The 73rd annual general meeting of engineering giant Larsen & Toubro Ltd. witnessed some unpleasant scenes with an irate Group Non-Executive Chairman AM Naik summoning security marshals to evict shareholders who questioned him for getting the company’s land to set up a cancer hospital in his granddaughter’s memory.
The drama began when Uday Dixit, a shareholder and an ex-employee of L&T, which is the only large company majority owned by employees, questioned the rationale for the board to allow Naik to set up a super specialty cancer hospital at the Powai campus in memory of Nirali, Naik's granddaughter who died of the dreaded disease as a child.
It can be noted while announcing the hospital Naik had said it was “his monument and legacy to L&T.” Dixit and a few other shareholders said the land allotted for the proposed hospital was supposed to be a manufacturing facility of the company till 2019.
“The land belongs to the collector who has given the licence to the company for manufacturing till 2019. How can you demolish it? We are not fools. How can the structure be demolished before 2019 and build a hospital and residential units? Let shareholders know,” Dixit said.

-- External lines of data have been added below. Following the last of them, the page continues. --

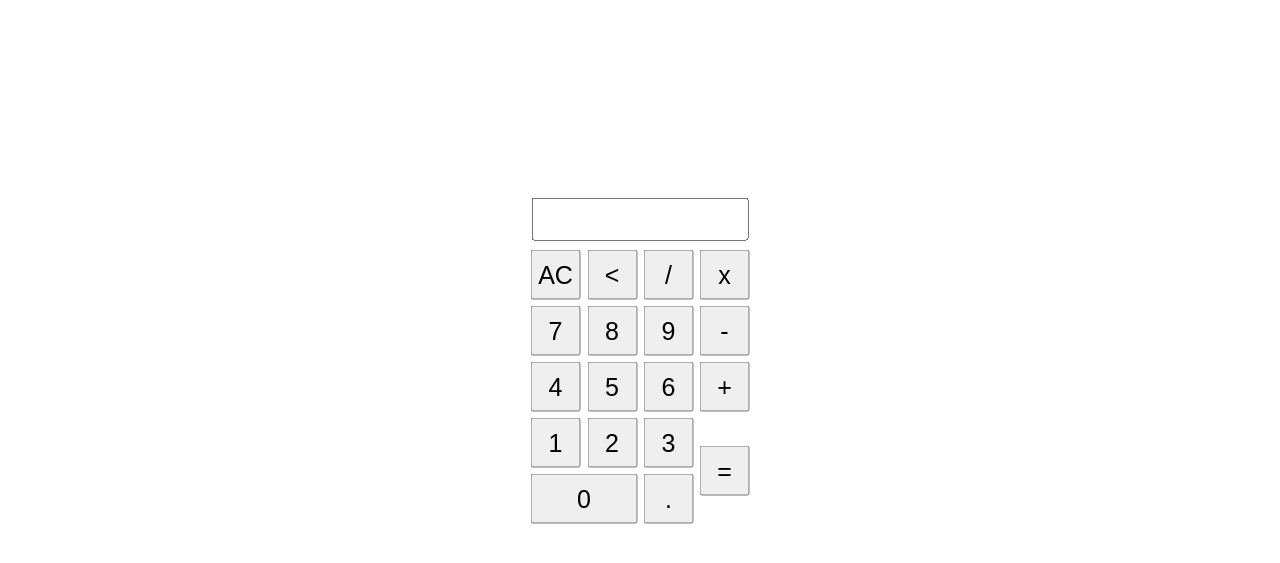
Repository: lacey-crenshaw/calculator
Page: index.html
These files come from the project's save history. The page is drawn as it stood at one moment and after the next save; the edit follows.
The browser window is 1280 px wide. The pictures show the whole page.

Above is the page before, as saved 2020-02-14 09:56:08.

After the next save:
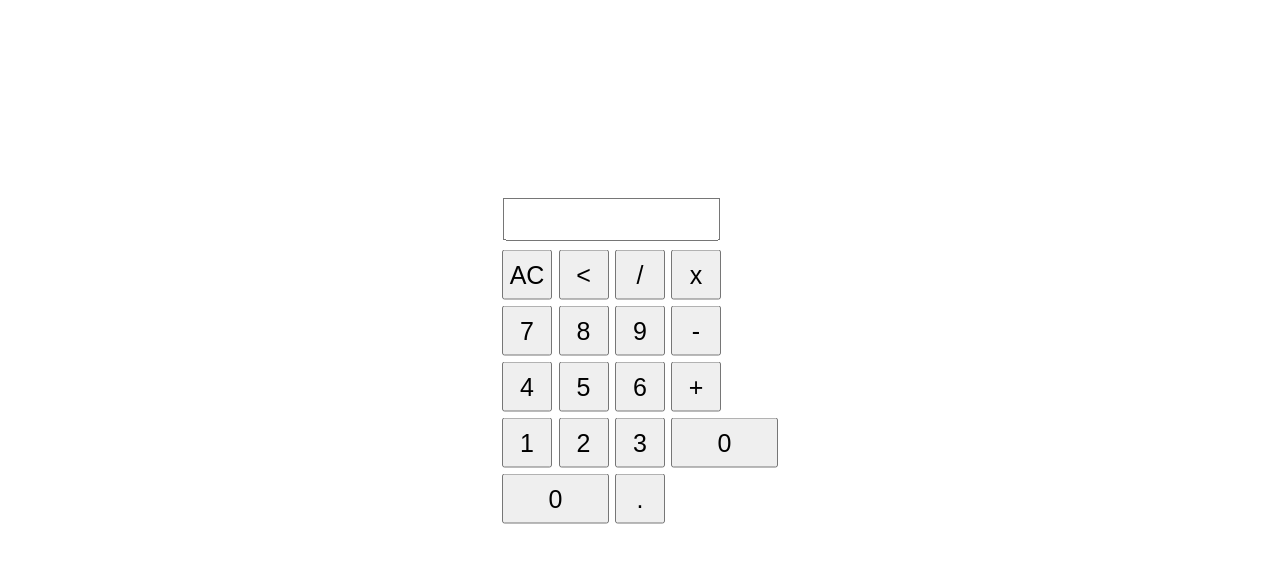
Saved 47 s later.
--- a/index.html
+++ b/index.html
@@ -53,7 +53,7 @@
                 <td><input class="button" type="button" value="1" onclick="insert(1)"> </td>
                 <td><input class="button" type="button" value="2" onclick="insert(2)"> </td>
                 <td><input class="button" type="button" value="3" onclick="insert(3)"> </td>
-                <td rowspan="2"><input class="button" id="eq" type="button" value="=" onclick="equal()"> </td>
+                <td colspan="2"><input class="button" id="zero" type="button" value="0" onclick="insert('=')"></td>
             </tr>
             <tr>
                 <td colspan="2"><input class="button" id="zero" type="button" value="0" onclick="insert(0)">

To this Naik said L&T had paid the money for the land,so it belongs to the company.
To calm down the tempo, managing director and chief executive SN Subramanyan intervened, saying, “we have done it as per the rules and regulations of the company as well as per the government norms. The hospital is not only for employees but also for the general public.”
We have taken all the necessary permissions and so there is nothing illegal. Moreover, the land will continue to belong to L&T. We have all the documents and I am answering you with all responsibility.SN Subramanyan, Managing Director, Chief Executive Officer, L&T

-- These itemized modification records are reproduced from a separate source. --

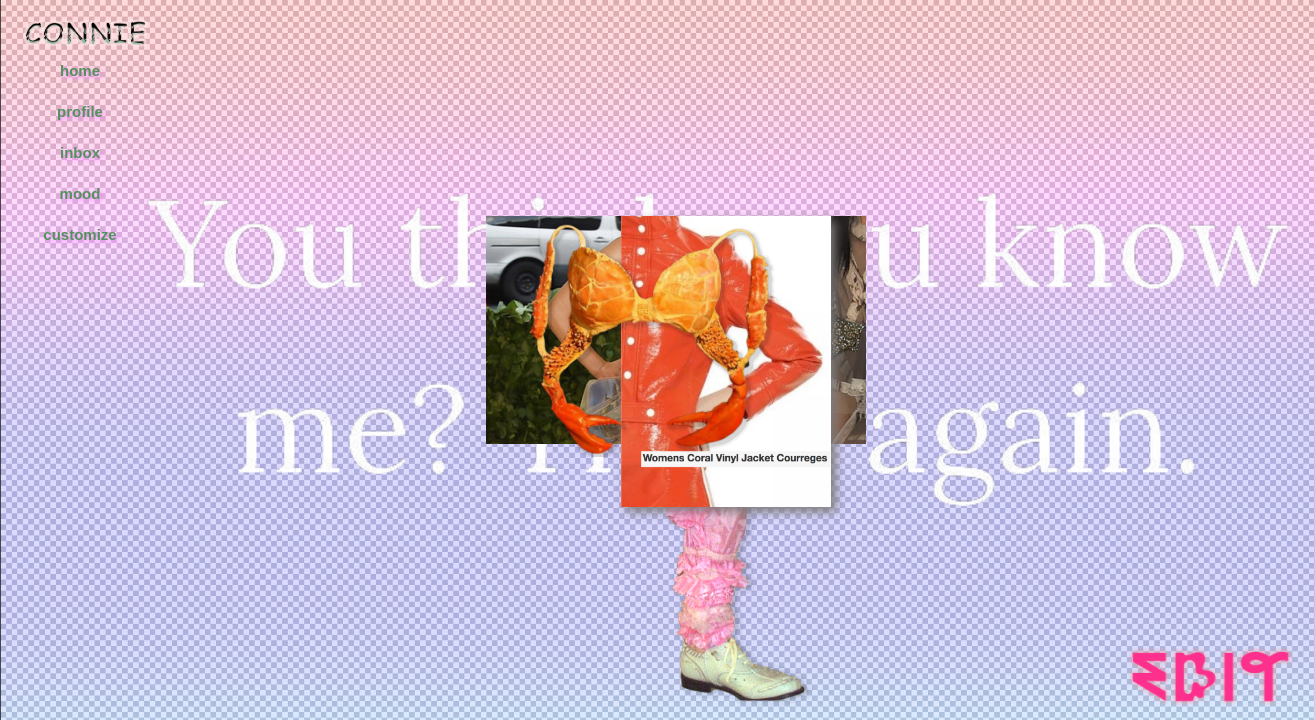
Repository: xuc009/xuc009.github.io
Page: track14/index.html
These files come from the project's save history. The page is drawn as it stood at one moment and after the next save; the edit follows.
The browser window is 1280 px wide. The page is 1315 px wide, so the pictures cover 1315 px, including what lies to the right of the window. The pictures show the whole page.
Some web fonts or font styles are not loaded; a fallback is used. Some web libraries are served in a nearby version.

Above is the page before, as saved 2018-12-08 17:34:06.

After the next save:
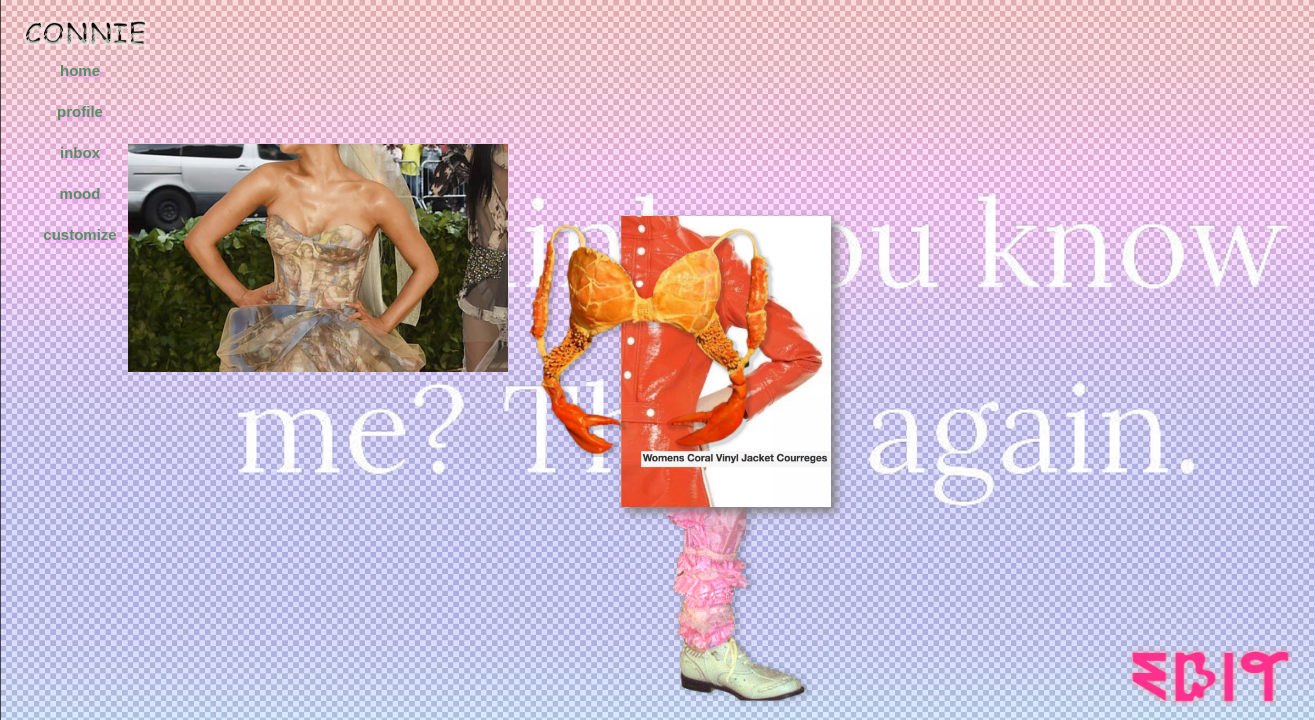
Saved 6 s later.
--- a/track14/assets/css/styles.css
+++ b/track14/assets/css/styles.css
@@ -60,8 +60,8 @@ a { cursor: move; }
     border: none;
     box-shadow: 5px 5px 10px #807d7d;
     position: absolute;
-    top: 30%;
-    left: 38%;
+    top: 20%;
+    left: 10%;
     cursor: move;
 }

As the shareholders continued to interfere during the replies, Naik lost his cool and asked Dixit and others to shut up, angering the shareholders who demanded to be heard.
Following this Naik called security marshals, saying “this is a shareholders’ meeting and not a forum for your individual grievances. Where is the security? Let others talk and if anyone interrupts unnecessarily, throw them out.”

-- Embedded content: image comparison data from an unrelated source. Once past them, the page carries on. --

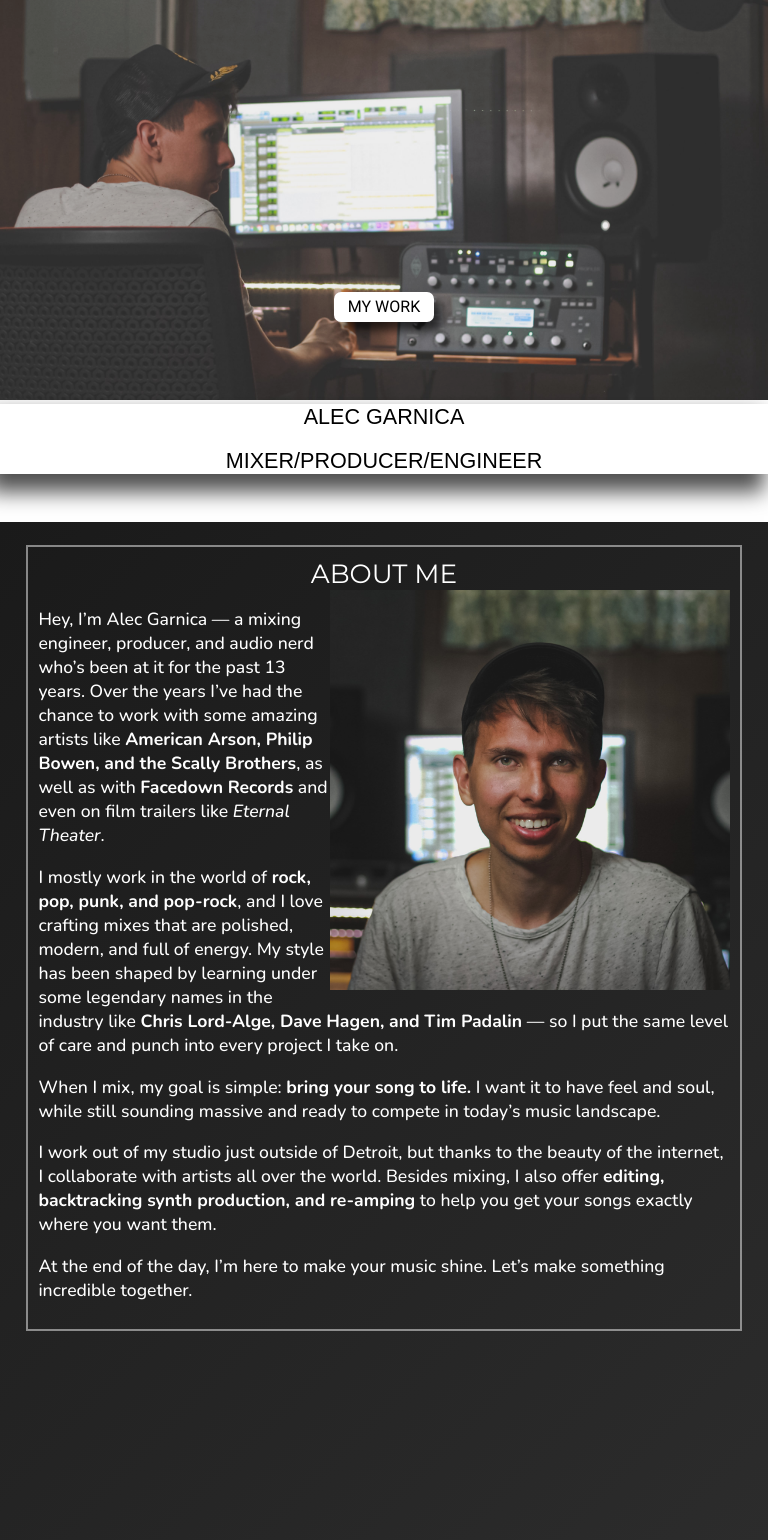
Repository: Aworminator/mixing-portfolio
Page: index.html
These files come from the project's save history. The page is drawn as it stood at one moment and after the next save; the edit follows.
The browser window is 768 px wide. The pictures show the part of the page from y = 0 to 1540 px (the page is 8535 px tall).
Some web fonts or font styles are not loaded; a fallback is used.

Above is the page before, as saved 2025-09-02 14:46:31.
Console error: ReferenceError: emailjs is not defined

After the next save:
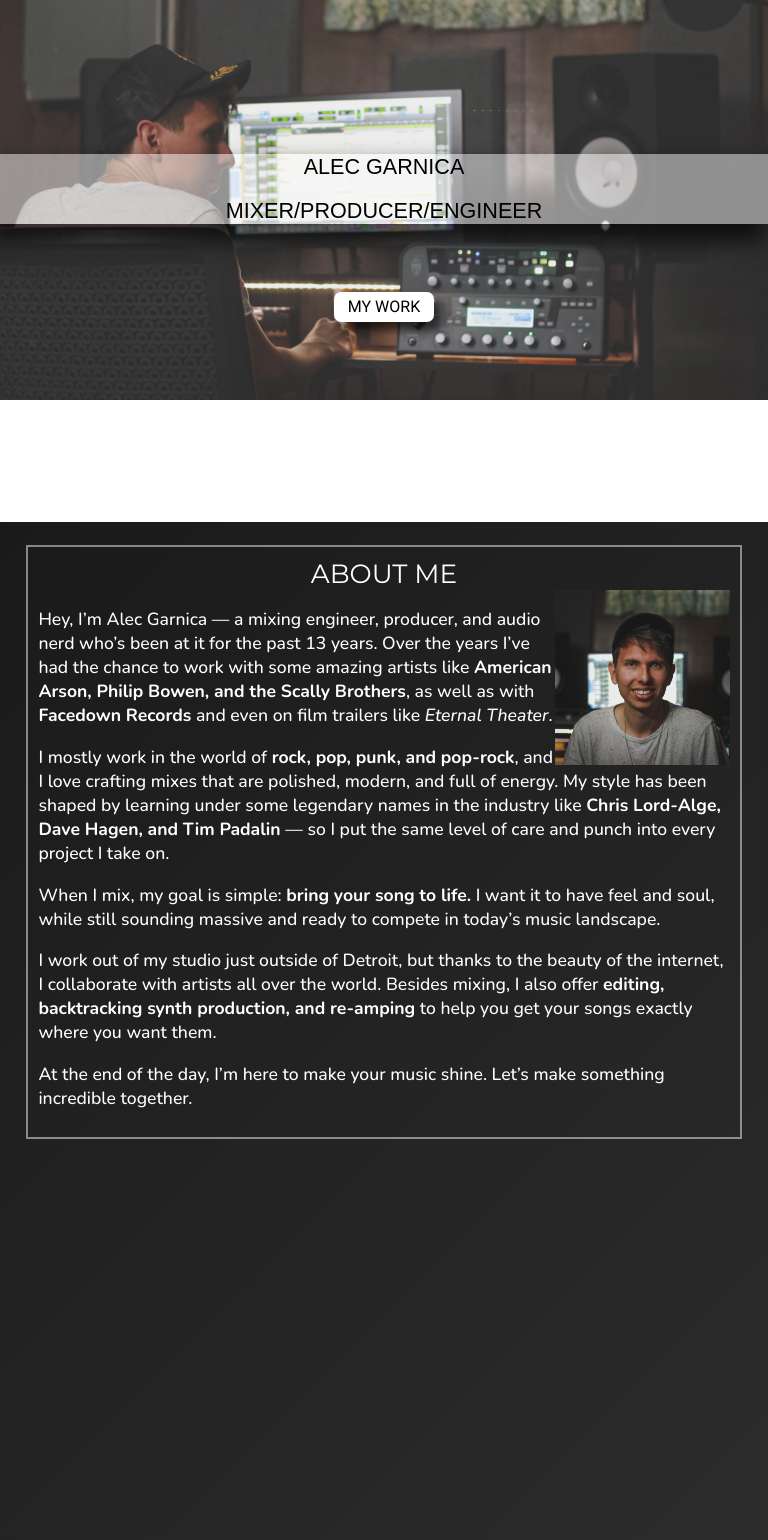
Saved 8 min 50 s later.
--- a/styles.css
+++ b/styles.css
@@ -88,13 +88,15 @@ h3 {
 
 .front-shot {
   float: right;
-  max-height: 400px;
-  max-width: 400px;
+  height: 400px;
+  width: 400px;
   object-fit: cover;
   aspect-ratio: 1 / 1;
 }
 
 .header {
+  position: relative;
+  bottom: 700px;
   z-index: 1;
   font-size: 3.5em;
   text-align: center;
@@ -462,6 +464,11 @@ h4 {
     padding: 10px;
   }
 
+  .front-shot {
+    height: 175px;
+    width: 175px;
+  }
+
   .audio-header {
     font-size: 0.8em;
     margin-top: 20px;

Another shareholder wondered why Naik, who retired last September, should continue to call the shots.
“At 75, tell me Mr. Naik, why can’t you sit at home and play with the kids.”
This forced Subramanyan to intervene again and told the shareholders that “Naik has been with this company from nowhere to whatever he is today. And I hope all of you benefited during his tenure, including four bonus issues and now a buyback and dividend. Now at 75, he has retired and is only a non-executive chairman.”
Some shareholders also did not like the Rs 9,000-crore share buyback announced, saying they will not wish to give up their shares and suggested that the company go for a rights issue.
Also read: L&T Approves Rs 9,000-Crore Share Buyback
One shareholder said he stands to lose if he gives up his shares for the money. “I would want to keep the shares for my future generation as I have been possessing L&T shares which originally belonged to my parents. If I retain them, I may earn higher returns in future.”
Dixit wondered if the board can maintain the shares with them, then why should shareholders give up theirs.
Anilkumar Manibhai Naik, who has served L&T for over 52 years, including as its head for over 17 years, retired last September and became non-executive chairman for three years beginning Oct. 1, 2017.
When he called it quits he took home a whopping a Rs 78.91 crore, including Rs 38.04 crore in retirement benefits of which Rs 32.21 crore is leave encashment alone.
Other allowances include perquisites of Rs 19.27 crore, and commission of Rs 18.24 crore.
Naik, who drew an annual salary of Rs 3.36 crore for financial year 2016-17, is said to have rarely taken leave during his career.
Naik, the son of a primary school teacher in Gujarat, joined the company as a trainee and became the company’s youngest manager ever at 33 after four years and eight months of service.